• _DIRECTIONS FOR THIS TASK_: Please copy out all lines of the entries that contain the word "NavbarItem".

*** PROVIDED RECORDS ***

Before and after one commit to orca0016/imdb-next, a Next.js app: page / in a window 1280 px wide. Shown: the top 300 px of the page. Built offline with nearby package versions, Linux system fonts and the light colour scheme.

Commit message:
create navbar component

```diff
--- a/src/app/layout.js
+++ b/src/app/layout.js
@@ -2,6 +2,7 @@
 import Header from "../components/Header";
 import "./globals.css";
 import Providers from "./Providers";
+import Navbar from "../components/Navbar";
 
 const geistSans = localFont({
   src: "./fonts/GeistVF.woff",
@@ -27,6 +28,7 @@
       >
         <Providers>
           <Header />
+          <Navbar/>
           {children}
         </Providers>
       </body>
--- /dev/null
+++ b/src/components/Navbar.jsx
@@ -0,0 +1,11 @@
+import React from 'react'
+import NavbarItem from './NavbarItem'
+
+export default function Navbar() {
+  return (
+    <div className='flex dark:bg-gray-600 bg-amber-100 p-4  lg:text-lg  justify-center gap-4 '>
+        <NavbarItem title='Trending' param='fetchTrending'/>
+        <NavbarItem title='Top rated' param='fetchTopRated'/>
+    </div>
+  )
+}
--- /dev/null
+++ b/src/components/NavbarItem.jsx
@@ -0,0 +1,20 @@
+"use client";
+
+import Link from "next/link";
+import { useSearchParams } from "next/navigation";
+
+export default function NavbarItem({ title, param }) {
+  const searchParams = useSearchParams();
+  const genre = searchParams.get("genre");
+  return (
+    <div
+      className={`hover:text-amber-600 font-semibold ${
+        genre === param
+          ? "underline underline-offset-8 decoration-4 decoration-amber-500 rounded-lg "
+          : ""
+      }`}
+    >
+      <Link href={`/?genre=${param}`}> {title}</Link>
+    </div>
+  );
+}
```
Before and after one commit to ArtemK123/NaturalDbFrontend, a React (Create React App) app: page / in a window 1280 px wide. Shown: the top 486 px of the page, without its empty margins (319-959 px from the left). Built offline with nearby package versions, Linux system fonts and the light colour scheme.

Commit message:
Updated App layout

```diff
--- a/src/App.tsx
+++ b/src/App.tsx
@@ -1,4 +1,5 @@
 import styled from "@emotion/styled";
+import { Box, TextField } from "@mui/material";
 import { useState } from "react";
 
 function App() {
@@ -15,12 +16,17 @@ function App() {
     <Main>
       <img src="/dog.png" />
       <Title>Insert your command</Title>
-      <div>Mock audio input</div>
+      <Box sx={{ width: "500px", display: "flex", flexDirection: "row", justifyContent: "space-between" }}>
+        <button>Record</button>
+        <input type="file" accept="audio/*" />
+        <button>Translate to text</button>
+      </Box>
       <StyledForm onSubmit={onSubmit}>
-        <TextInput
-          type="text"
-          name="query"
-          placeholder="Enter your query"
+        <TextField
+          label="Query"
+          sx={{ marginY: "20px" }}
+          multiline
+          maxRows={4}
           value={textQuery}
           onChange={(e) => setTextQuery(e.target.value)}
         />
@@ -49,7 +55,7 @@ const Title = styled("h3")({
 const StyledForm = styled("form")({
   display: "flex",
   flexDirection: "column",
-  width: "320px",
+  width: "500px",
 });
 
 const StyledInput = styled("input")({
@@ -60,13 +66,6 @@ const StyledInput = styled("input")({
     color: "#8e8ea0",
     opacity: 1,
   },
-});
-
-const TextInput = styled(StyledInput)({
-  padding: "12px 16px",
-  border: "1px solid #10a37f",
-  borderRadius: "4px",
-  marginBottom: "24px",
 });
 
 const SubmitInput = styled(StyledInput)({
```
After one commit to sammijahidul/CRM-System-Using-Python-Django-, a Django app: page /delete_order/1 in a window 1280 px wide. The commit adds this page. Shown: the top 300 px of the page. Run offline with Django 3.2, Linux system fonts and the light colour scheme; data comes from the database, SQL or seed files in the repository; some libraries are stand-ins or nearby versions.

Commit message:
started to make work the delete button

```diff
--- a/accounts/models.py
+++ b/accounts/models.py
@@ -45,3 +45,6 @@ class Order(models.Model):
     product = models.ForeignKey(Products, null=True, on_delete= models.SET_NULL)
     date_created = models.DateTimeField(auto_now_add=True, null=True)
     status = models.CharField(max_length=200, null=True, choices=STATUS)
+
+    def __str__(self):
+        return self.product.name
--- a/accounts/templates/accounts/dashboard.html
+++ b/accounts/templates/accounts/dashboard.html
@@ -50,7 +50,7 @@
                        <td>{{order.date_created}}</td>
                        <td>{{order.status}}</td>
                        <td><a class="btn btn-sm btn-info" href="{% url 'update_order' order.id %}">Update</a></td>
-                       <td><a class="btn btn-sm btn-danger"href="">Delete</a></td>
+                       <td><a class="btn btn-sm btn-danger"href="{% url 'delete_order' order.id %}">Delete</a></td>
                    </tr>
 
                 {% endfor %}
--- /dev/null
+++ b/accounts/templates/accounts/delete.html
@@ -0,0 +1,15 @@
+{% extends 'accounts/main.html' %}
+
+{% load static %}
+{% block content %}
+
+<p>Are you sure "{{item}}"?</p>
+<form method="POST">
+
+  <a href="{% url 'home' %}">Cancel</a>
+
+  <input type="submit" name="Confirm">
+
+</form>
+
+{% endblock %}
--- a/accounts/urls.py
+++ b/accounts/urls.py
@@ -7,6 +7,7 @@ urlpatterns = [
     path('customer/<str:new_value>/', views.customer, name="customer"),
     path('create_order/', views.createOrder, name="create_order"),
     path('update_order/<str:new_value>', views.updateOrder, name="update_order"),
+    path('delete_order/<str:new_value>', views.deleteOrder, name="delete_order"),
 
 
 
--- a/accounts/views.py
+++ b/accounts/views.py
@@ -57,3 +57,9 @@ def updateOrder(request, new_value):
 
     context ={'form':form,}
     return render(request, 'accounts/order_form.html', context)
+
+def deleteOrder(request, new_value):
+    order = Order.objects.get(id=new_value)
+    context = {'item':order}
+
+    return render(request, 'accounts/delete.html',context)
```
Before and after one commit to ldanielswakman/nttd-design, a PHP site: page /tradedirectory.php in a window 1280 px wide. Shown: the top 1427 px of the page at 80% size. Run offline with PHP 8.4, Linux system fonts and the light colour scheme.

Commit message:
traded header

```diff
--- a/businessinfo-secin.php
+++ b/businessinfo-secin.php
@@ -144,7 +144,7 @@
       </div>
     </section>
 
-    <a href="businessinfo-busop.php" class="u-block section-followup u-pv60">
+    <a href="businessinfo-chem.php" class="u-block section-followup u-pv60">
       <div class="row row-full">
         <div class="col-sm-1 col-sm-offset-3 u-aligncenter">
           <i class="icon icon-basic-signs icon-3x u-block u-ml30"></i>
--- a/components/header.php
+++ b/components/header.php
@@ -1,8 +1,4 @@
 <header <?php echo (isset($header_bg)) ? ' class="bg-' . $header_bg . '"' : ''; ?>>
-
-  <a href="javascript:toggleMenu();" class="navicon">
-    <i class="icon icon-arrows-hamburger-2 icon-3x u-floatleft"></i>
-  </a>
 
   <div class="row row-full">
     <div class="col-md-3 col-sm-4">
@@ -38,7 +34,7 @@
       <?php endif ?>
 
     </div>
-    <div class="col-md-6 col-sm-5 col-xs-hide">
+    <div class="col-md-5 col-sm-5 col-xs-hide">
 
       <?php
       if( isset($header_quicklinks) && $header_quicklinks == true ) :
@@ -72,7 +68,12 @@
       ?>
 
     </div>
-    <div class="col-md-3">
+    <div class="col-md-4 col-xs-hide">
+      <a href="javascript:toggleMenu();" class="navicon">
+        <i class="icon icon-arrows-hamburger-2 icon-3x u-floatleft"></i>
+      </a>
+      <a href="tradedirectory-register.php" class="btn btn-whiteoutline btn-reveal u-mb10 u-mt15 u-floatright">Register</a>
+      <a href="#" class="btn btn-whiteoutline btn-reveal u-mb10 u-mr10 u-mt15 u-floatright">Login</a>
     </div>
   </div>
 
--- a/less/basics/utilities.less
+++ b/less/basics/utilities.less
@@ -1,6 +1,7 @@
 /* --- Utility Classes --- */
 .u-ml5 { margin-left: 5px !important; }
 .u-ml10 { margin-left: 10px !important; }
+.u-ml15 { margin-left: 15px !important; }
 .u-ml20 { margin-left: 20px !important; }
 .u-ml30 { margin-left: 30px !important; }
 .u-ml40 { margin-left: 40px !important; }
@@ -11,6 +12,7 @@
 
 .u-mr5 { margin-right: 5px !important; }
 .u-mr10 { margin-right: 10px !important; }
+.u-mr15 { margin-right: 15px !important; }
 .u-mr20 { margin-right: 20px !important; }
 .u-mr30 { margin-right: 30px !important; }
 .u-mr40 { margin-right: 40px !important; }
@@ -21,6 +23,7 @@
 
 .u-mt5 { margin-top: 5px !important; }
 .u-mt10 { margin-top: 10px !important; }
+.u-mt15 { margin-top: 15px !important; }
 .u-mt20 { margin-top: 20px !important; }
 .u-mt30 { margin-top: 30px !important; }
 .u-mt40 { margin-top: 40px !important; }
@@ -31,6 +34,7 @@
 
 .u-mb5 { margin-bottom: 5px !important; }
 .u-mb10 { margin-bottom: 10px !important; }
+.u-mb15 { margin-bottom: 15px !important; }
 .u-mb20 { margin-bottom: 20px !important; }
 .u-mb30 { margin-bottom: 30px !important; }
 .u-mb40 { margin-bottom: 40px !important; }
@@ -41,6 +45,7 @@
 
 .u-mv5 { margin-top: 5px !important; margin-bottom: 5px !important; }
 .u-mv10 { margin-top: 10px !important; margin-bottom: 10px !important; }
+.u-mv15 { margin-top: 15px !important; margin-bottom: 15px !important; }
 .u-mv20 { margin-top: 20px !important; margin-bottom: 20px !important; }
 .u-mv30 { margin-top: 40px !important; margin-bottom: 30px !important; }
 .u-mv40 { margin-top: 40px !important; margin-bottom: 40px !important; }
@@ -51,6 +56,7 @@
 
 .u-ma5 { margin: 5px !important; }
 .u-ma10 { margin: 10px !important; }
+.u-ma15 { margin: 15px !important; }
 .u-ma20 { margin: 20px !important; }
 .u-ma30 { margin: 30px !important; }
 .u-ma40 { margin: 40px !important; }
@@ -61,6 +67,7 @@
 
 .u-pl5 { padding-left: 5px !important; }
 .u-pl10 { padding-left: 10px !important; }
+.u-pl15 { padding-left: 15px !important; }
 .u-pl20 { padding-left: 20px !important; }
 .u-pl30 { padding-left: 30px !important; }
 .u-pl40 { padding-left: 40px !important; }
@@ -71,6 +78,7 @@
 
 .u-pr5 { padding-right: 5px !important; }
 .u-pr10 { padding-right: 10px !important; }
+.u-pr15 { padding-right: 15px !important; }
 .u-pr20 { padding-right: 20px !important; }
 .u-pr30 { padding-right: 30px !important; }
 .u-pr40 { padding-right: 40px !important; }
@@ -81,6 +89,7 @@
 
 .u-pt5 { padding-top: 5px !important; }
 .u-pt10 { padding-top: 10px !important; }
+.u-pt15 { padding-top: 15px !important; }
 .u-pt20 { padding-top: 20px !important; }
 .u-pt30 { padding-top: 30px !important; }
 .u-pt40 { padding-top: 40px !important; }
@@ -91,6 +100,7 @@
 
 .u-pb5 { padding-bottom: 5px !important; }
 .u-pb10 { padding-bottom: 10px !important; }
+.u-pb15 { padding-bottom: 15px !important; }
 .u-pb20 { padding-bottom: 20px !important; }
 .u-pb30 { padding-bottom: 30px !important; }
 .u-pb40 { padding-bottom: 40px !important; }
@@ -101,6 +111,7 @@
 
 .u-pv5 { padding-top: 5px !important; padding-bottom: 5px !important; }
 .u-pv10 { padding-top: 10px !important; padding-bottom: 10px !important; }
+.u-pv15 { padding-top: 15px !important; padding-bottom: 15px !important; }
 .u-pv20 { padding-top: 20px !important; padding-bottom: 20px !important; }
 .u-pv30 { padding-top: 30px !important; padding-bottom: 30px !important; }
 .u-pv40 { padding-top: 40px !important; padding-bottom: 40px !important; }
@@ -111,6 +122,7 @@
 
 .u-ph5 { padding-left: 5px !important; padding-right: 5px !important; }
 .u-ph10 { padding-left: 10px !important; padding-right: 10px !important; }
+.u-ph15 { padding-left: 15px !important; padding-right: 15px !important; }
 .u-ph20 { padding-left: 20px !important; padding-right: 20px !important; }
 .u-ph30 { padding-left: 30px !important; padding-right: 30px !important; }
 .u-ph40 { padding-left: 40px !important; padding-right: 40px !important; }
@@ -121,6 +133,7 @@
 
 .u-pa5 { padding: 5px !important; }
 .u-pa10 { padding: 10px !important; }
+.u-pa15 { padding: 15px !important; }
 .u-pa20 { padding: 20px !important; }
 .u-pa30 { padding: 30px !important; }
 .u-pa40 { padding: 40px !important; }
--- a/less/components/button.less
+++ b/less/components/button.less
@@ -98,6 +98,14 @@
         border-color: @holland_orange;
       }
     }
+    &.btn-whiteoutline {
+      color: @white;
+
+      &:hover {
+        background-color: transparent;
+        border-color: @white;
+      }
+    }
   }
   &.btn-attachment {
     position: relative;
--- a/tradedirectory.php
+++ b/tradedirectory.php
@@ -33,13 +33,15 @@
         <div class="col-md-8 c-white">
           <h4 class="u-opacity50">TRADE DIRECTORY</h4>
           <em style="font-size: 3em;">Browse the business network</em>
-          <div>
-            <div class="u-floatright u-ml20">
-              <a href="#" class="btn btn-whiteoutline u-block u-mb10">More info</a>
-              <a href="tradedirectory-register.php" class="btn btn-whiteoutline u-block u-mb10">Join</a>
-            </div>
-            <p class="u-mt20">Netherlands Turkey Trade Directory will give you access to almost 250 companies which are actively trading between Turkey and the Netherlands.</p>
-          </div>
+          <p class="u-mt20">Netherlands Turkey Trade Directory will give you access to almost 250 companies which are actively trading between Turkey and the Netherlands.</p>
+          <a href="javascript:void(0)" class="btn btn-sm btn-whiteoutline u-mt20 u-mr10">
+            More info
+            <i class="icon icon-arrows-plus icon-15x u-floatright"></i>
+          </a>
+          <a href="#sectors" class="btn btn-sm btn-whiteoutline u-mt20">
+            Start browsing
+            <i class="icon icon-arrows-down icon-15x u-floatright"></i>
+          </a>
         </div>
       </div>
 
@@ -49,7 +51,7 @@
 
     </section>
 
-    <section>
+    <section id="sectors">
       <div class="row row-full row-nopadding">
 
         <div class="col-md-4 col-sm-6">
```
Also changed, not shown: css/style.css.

*** End of PROVIDED RECORDS ***

• _SOLUTION BELOW_:
+import NavbarItem from './NavbarItem'
+        <NavbarItem title='Trending' param='fetchTrending'/>
+        <NavbarItem title='Top rated' param='fetchTopRated'/>
+++ b/src/components/NavbarItem.jsx
+export default function NavbarItem({ title, param }) {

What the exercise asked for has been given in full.